What is being asked: In the entries below, identify every line with the string "that" and copy it.

--- Supplied data Enclosed Below ---

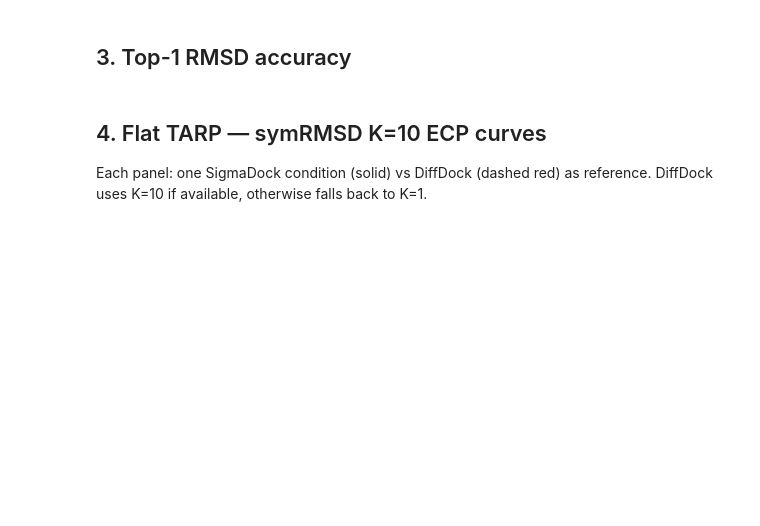
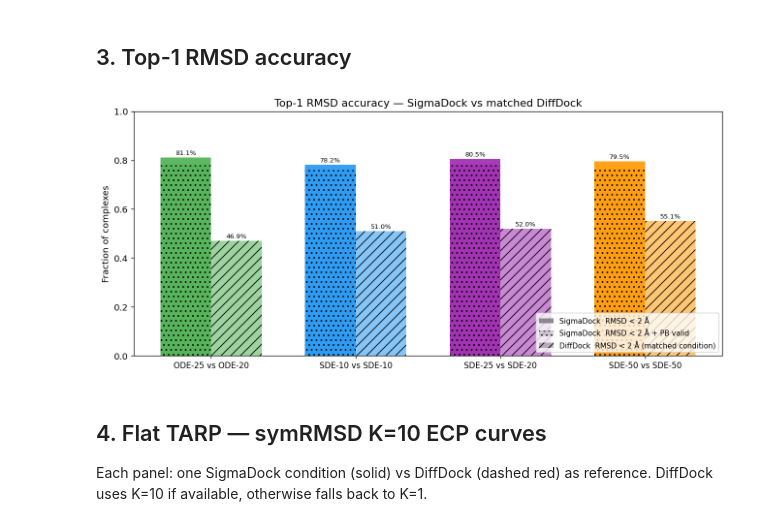
Before and after one commit to quentin-fuchs/MasterThesis, a Jupyter notebook: notebooks/comparison_diffdock_sigmadock.ipynb, the cells around one changed output. Cells and saved outputs as stored; diff of their text form; code cells hidden in the pictures; blank space fills up the shorter version.

```diff
--- a/notebooks/comparison_diffdock_sigmadock.ipynb
+++ b/notebooks/comparison_diffdock_sigmadock.ipynb
@@ -102,5 +113,4 @@ for g in GROUPS:
 # %%
-# ── Readiness table ───────────────────────────────────────────────────────────
 def _r(x): return '✓' if x is not None else '–'
 
 keys = [
@@ -116,9 +126,13 @@ keys = [
     ('mira_torsion',     'mira_torsion'),
 ]
 cond_labels = [CONDITIONS[c]['label'].replace('SigmaDock ', '') for c in CONDITIONS]
-print(f"{'':22s}  {'DD':>4}  " + '  '.join(f'{lb:>10}' for lb in cond_labels))
-print('─' * (22 + 4 + 4 + len(CONDITIONS) * 12))
+dd_labels   = [CONDITIONS[c]['dd_label'].replace('DiffDock ', '') for c in CONDITIONS]
+
+header = f"{'':22s}  " + '  '.join(f'{"SD-"+lb:>9}  {"DD-"+dl:>9}' for lb, dl in zip(cond_labels, dd_labels))
+print(header)
+print('─' * len(header))
 for label, key in keys:
-    row = f"{label:22s}  {_r(dd.get(key)):>4}  "
-    row += '  '.join(f"{_r(sd[c].get(key)):>10}" for c in CONDITIONS)
+    row = f"{label:22s}  "
+    for cond in CONDITIONS:
+        row += f"{_r(sd[cond].get(key)):>9}  {_r(dd[cond].get(key)):>9}  "
     print(row)
@@ -183,3 +154,58 @@ plt.show()
+# %%
+def _accuracy(top1_rmsd, pb_json):
+    """Return (rmsd_frac, pb_and_rmsd_frac); pb value is None if pb_json missing."""
+    if top1_rmsd is None:
+        return None, None
+    rmsd_frac = float((top1_rmsd < 2.0).mean())
+    if pb_json is None:
+        return rmsd_frac, None
+    pb_pass = np.array([
+        bool(v.get('valid_ranks') and v['valid_ranks'][0] == 'rank1')
+        for v in pb_json.values()
+    ])
+    if len(pb_pass) != len(top1_rmsd):
+        return rmsd_frac, None
+    return rmsd_frac, float(((top1_rmsd < 2.0) & pb_pass).mean())
+
+conds = list(CONDITIONS.keys())
+x     = np.arange(len(conds))
+w     = 0.35
+
+fig, ax = plt.subplots(figsize=(11, 5))
+for i, cond in enumerate(conds):
+    cfg = CONDITIONS[cond]
+    sd_r, sd_pb = _accuracy(sd[cond]['top1_rmsd'], sd[cond]['pb_json'])
+    dd_r, _     = _accuracy(dd[cond]['top1_rmsd'], None)
+
+    b_sd = ax.bar(x[i] - w/2, sd_r or 0, w, color=cfg['color'], alpha=0.9)
+    b_dd = ax.bar(x[i] + w/2, dd_r or 0, w, color=cfg['color'], alpha=0.55, hatch='//')
+    if sd_pb is not None:
+        ax.bar(x[i] - w/2, sd_pb, w, color=cfg['color'], alpha=0.35, hatch='..')
+
+    for b, v in [(b_sd, sd_r), (b_dd, dd_r)]:
+        if v is not None:
+            ax.text(b[0].get_x() + b[0].get_width()/2, v + 0.005,
+                    f'{v*100:.1f}%', ha='center', va='bottom', fontsize=8)
+
+from matplotlib.patches import Patch
+ax.legend(handles=[
+    Patch(facecolor='grey', alpha=0.9,  label='SigmaDock  RMSD < 2 Å'),
+    Patch(facecolor='grey', alpha=0.35, hatch='..', label='SigmaDock  RMSD < 2 Å + PB valid'),
+    Patch(facecolor='grey', alpha=0.55, hatch='//', label='DiffDock  RMSD < 2 Å (matched condition)'),
+], loc='lower right', fontsize=9)
+
+ax.set_xticks(x)
+ax.set_xticklabels([
+    f"ODE-25 vs ODE-20", "SDE-10 vs SDE-10",
+    "SDE-25 vs SDE-20", "SDE-50 vs SDE-50"
+], fontsize=10)
+ax.set_ylabel('Fraction of complexes')
+ax.set_ylim(0, 1.0)
+ax.set_title('Top-1 RMSD accuracy — SigmaDock vs matched DiffDock')
+fig.tight_layout()
+plt.show()
+# %% [output]
+[figure, added]
 # %% [markdown]
 ## 4. Flat TARP — symRMSD K=10 ECP curves
 
```
Also changed, not shown: parts of 11 cells of this notebook, 1 other file.
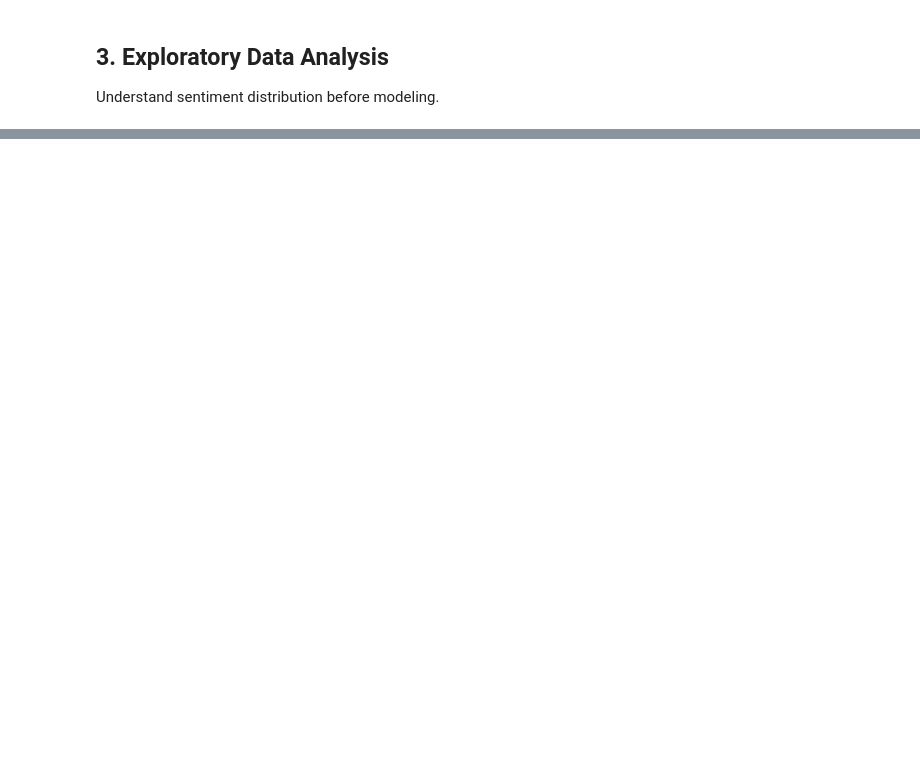
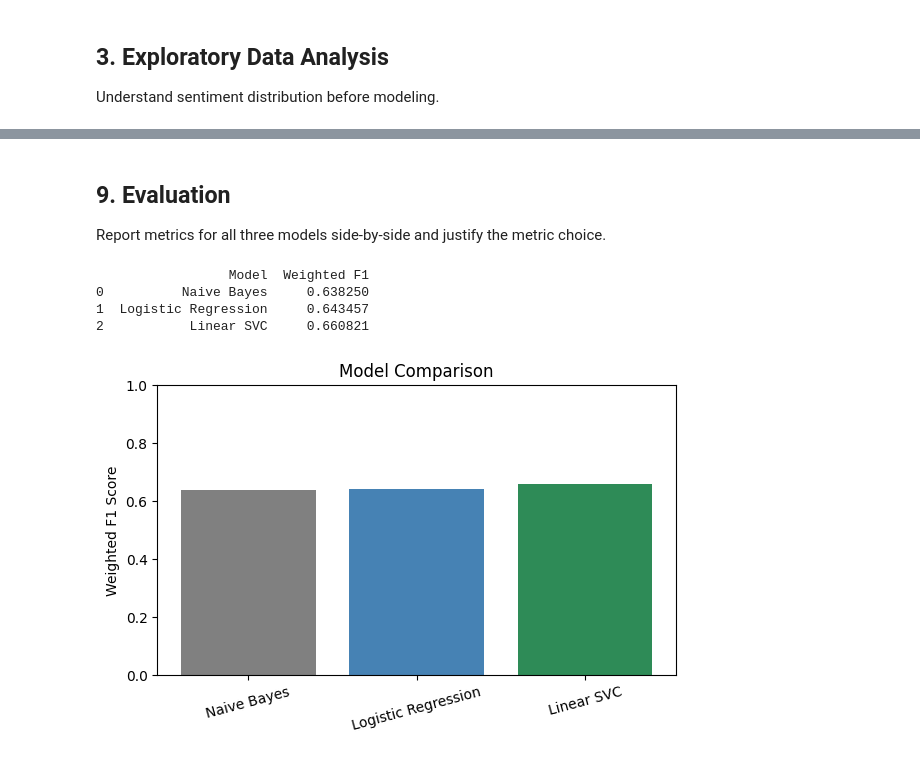
Before and after one commit to Chirry254/phase4-nlp-twitter-sentiment-analysis, a Jupyter notebook: notebooks/phase4_project.ipynb, the cells around one changed output, grey strips where cells are left out. Cells and saved outputs as stored; diff of their text form; code cells hidden in the pictures; blank space fills up the shorter version.

```diff
--- a/notebooks/phase4_project.ipynb
+++ b/notebooks/phase4_project.ipynb
@@ -161,0 +223,14 @@ Create slides covering:
+# %%
+from sklearn.linear_model import LogisticRegression
+
+lr = Pipeline([
+    ('tfidf', TfidfVectorizer(stop_words='english', max_features=5000, ngram_range=(1,2))),
+    ('model', LogisticRegression(max_iter=1000, class_weight='balanced', random_state=42))
+])
+
+lr.fit(X_train, y_train)
+lr_pred = lr.predict(X_test)
+
+print(classification_report(y_test, lr_pred))
+lr_f1 = f1_score(y_test, lr_pred, average='weighted')
+print(f"Weighted F1: {lr_f1:.3f}")
@@ -161,0 +257,14 @@ Create slides covering:
+# %%
+from sklearn.svm import LinearSVC
+
+svm = Pipeline([
+    ('tfidf', TfidfVectorizer(stop_words='english', max_features=5000, ngram_range=(1,2))),
+    ('model', LinearSVC(class_weight='balanced', random_state=42))
+])
+
+svm.fit(X_train, y_train)
+svm_pred = svm.predict(X_test)
+
+print(classification_report(y_test, svm_pred))
+svm_f1 = f1_score(y_test, svm_pred, average='weighted')
+print(f"Weighted F1: {svm_f1:.3f}")
@@ -161,0 +287,26 @@ Create slides covering:
+# %% [markdown]
+## 9. Evaluation
+
+Report metrics for all three models side-by-side and justify the metric choice.
+# %%
+results = pd.DataFrame({
+    'Model': ['Naive Bayes', 'Logistic Regression', 'Linear SVC'],
+    'Weighted F1': [nb_f1, lr_f1, svm_f1]
+})
+print(results)
+
+plt.figure(figsize=(6,4))
+plt.bar(results['Model'], results['Weighted F1'], color=['gray','steelblue','seagreen'])
+plt.ylabel('Weighted F1 Score')
+plt.title('Model Comparison')
+plt.ylim(0, 1)
+plt.xticks(rotation=15)
+plt.tight_layout()
+plt.savefig('../images/model_comparison.png', dpi=120)
+plt.show()
+# %% [output]
+                 Model  Weighted F1
+0          Naive Bayes     0.638250
+1  Logistic Regression     0.643457
+2           Linear SVC     0.660821
+[figure, added]
```
Also changed, not shown: parts of 61 cells of this notebook, 10 other files.
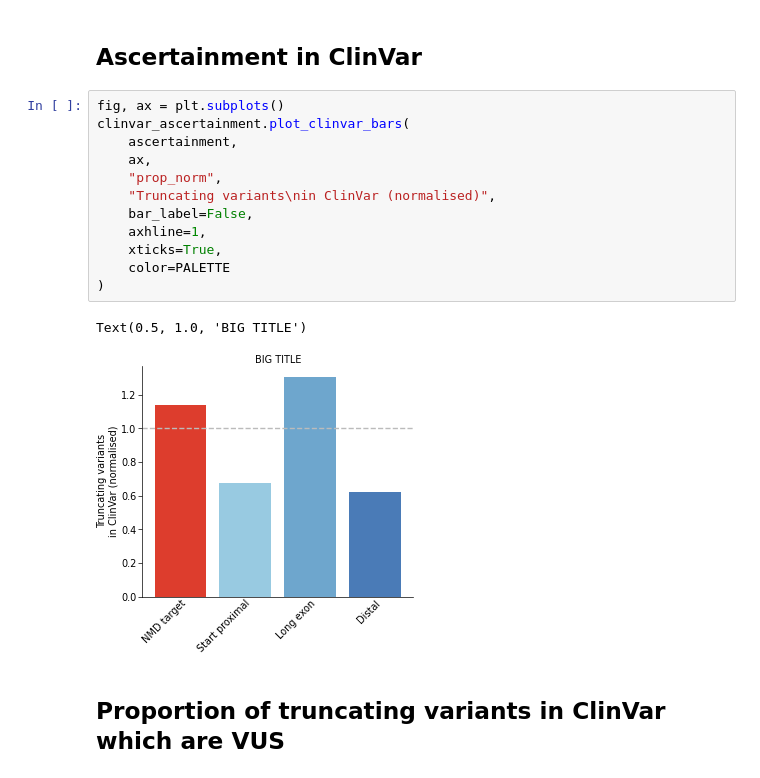
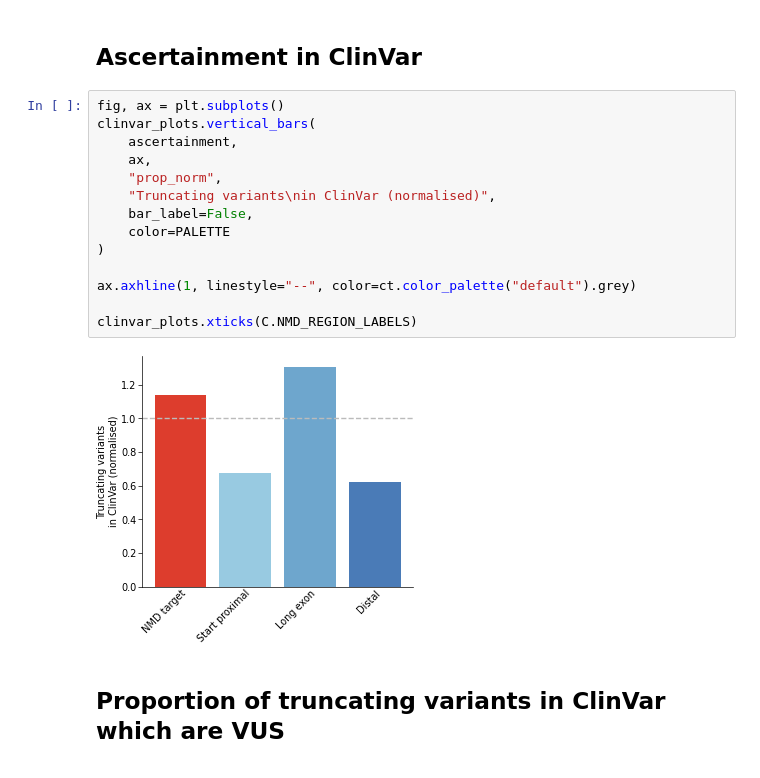
Before and after one commit to alexblakes/regional_nonsense_constraint, a Jupyter notebook: notebooks/figures/fig_01_clinvar_ascertainment_plots.ipynb, the cells around one changed output. Drawn from its saved outputs; the diff is of its cells as text.

```diff
--- a/notebooks/figures/fig_01_clinvar_ascertainment_plots.ipynb
+++ b/notebooks/figures/fig_01_clinvar_ascertainment_plots.ipynb
@@ -41,19 +43,20 @@ clinvar_ascertainment.plot_clinvar_bars(
 ## Ascertainment in ClinVar
 # %%
 fig, ax = plt.subplots()
-clinvar_ascertainment.plot_clinvar_bars(
+clinvar_plots.vertical_bars(
     ascertainment,
     ax,
     "prop_norm",
     "Truncating variants\nin ClinVar (normalised)",
     bar_label=False,
-    axhline=1,
-    xticks=True,
     color=PALETTE
 )
+
+ax.axhline(1, linestyle="--", color=ct.color_palette("default").grey)
+
+clinvar_plots.xticks(C.NMD_REGION_LABELS)
 # %% [output]
-Text(0.5, 1.0, 'BIG TITLE')
-[figure, old version]
+[figure, new version]
 # %% [markdown]
 ## Proportion of truncating variants in ClinVar which are VUS
 # %%
```
Also changed, not shown: parts of 3 cells of this notebook, 4 other files.
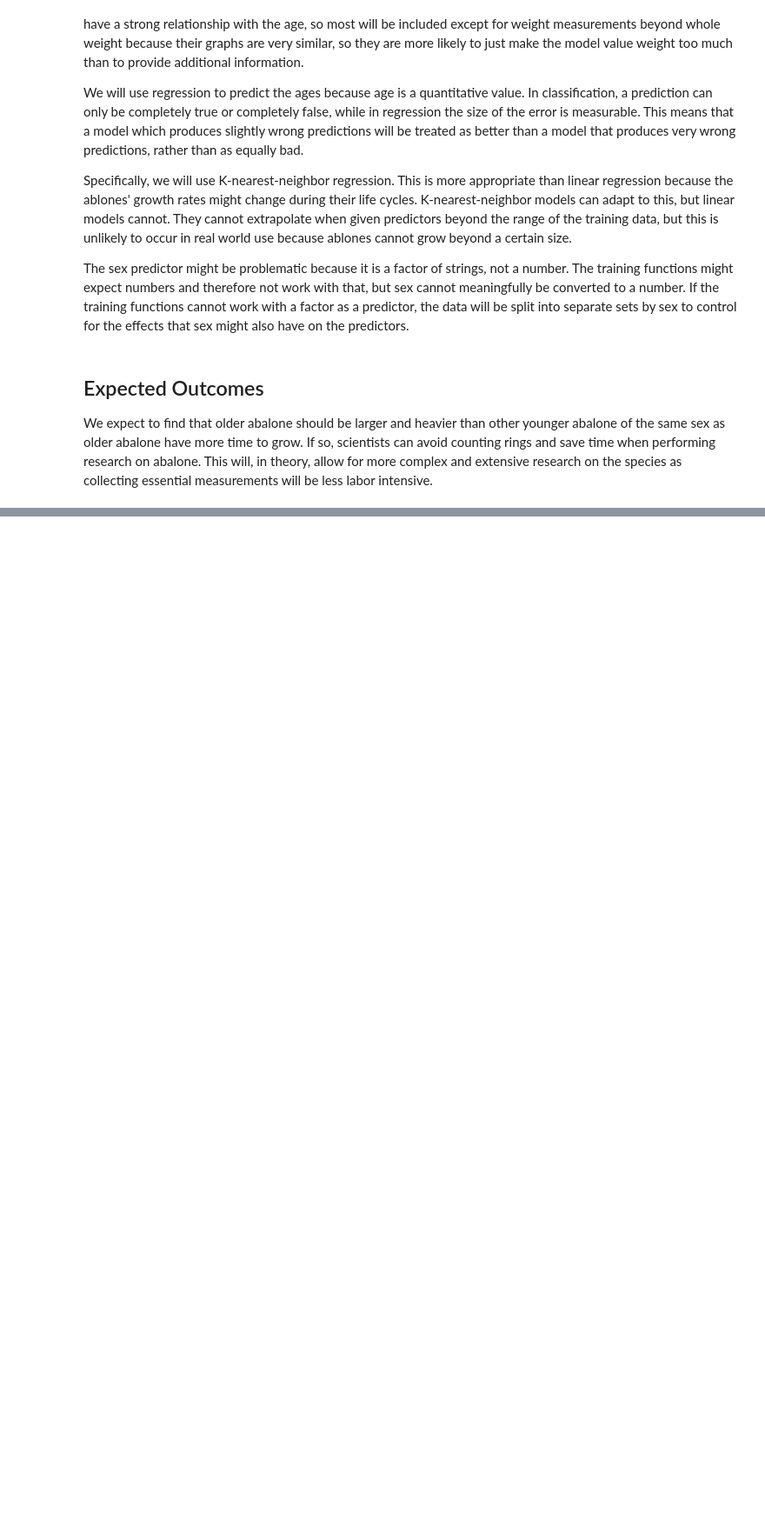
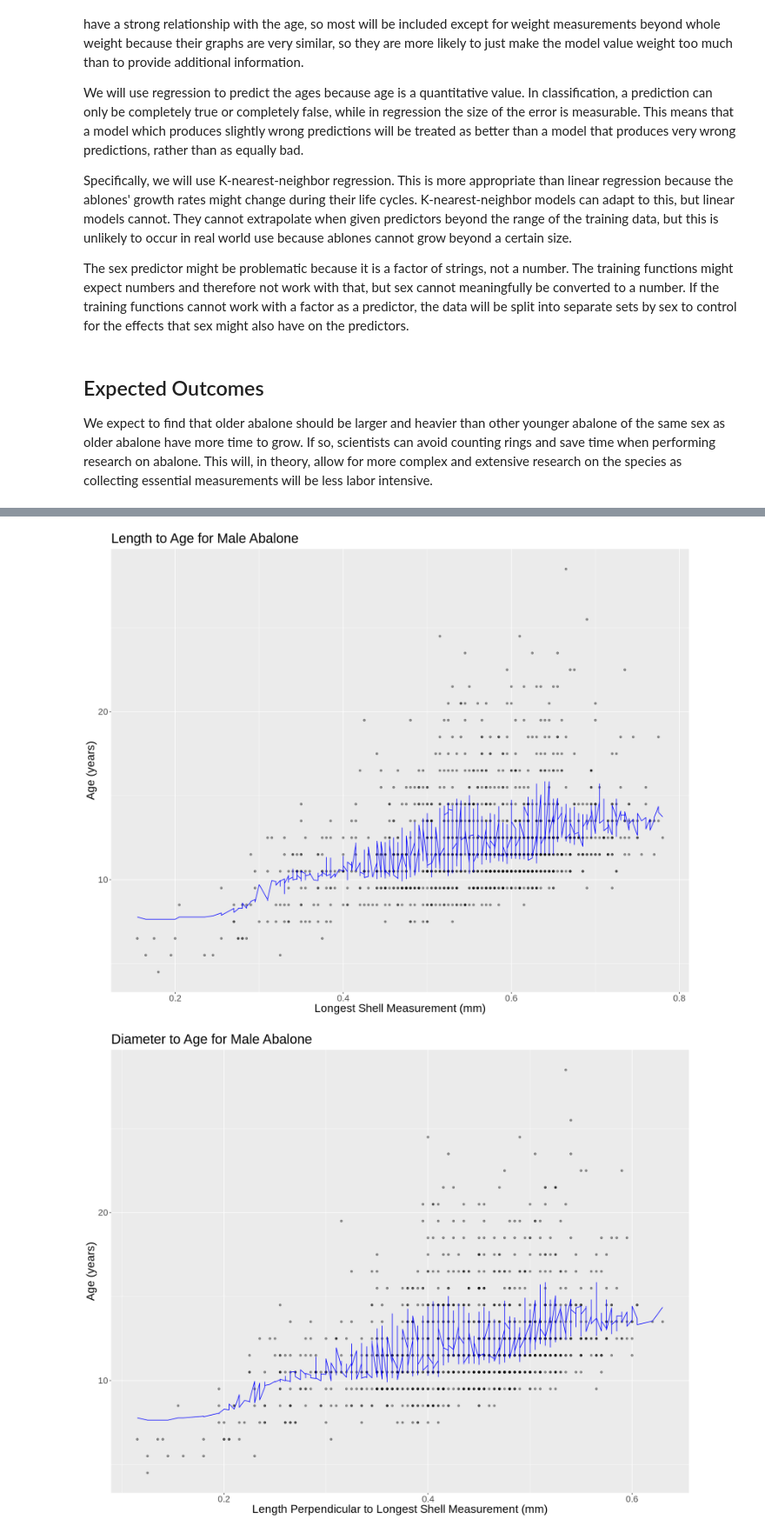
Before and after one commit to BrittonHelfert/DSCI-100-Group-Project, a Jupyter notebook: proposal.ipynb, the cells around one changed output, grey strips where cells are left out. Shown at 87% size. Drawn from its saved outputs; the diff is of its cells as text; code cells hidden in the pictures; blank space fills up the shorter version.

Commit message:
Split data by sex, added K-NN Regression and plots for male

```diff
--- a/proposal.ipynb
+++ b/proposal.ipynb
@@ -205,0 +330,18 @@ We expect to find that older abalone should be larger and heavier than other you
+# %%
+abalone_male_min <- abalone_male_results %>%
+    filter(.metric == "rmse") %>%
+    arrange(mean) %>%
+    slice(1)
+abalone_male_min
+
+abalone_female_min <- abalone_female_results %>%
+    filter(.metric == "rmse") %>%
+    arrange(mean) %>%
+    slice(1)
+abalone_female_min
+
+abalone_infant_min <- abalone_infant_results %>%
+    filter(.metric == "rmse") %>%
+    arrange(mean) %>%
+    slice(1)
+abalone_infant_min
@@ -205,0 +435,43 @@ We expect to find that older abalone should be larger and heavier than other you
+# %%
+abalone_male_preds <- abalone_male_best_fit %>%
+    predict(abalone_training_male) %>%
+    bind_cols(abalone_training_male)
+
+abalone_male_length_plot <- abalone_male_preds %>%
+    ggplot(aes(x = length, y = age)) +
+    geom_point(alpha = 0.4) +
+    geom_line(aes(x = length, y = .pred), color = "blue") +
+    labs(x = "Longest Shell Measurement (mm)", y = "Age (years)") +
+    ggtitle("Length to Age for Male Abalone") +
+    theme(text = element_text(size=20))
+abalone_male_length_plot
+
+abalone_male_diameter_plot <- abalone_male_preds %>%
+    ggplot(aes(x = diameter, y = age)) +
+    geom_point(alpha = 0.4) +
+    geom_line(aes(x = diameter, y = .pred), color = "blue") +
+    labs(x = "Length Perpendicular to Longest Shell Measurement (mm)", y = "Age (years)") +
+    ggtitle("Diameter to Age for Male Abalone") +
+    theme(text = element_text(size=20))
+abalone_male_diameter_plot
+
+abalone_male_height_plot <- abalone_male_preds %>%
+    ggplot(aes(x = height, y = age)) +
+    geom_point(alpha = 0.4) +
+    geom_line(aes(x = height, y = .pred), color = "blue") +
+    labs(x = "Height With Meat in Shell (mm)", y = "Age (years)") +
+    ggtitle("Height to Age for Male Abalone") +
+    theme(text = element_text(size=20))
+abalone_male_height_plot
+
+abalone_male_whole_plot <- abalone_male_preds %>%
+    ggplot(aes(x = whole_weight, y = age)) +
+    geom_point(alpha = 0.4) +
+    geom_line(aes(x = whole_weight, y = .pred), color = "blue") +
+    labs(x = "Whole Weight (g)", y = "Age (years)") +
+    ggtitle("Whole Weight to Age for Male Abalone") +
+    theme(text = element_text(size=20))
+abalone_male_whole_plot
+# %% [output]
+[figure, added]
+[figure, added]
```
Also changed, not shown: parts of 6 cells of this notebook.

--- End of Enclosed Supplied data ---

Answer area:
@@ -205,0 +330,18 @@ We expect to find that older abalone should be larger and heavier than other you
@@ -205,0 +435,43 @@ We expect to find that older abalone should be larger and heavier than other you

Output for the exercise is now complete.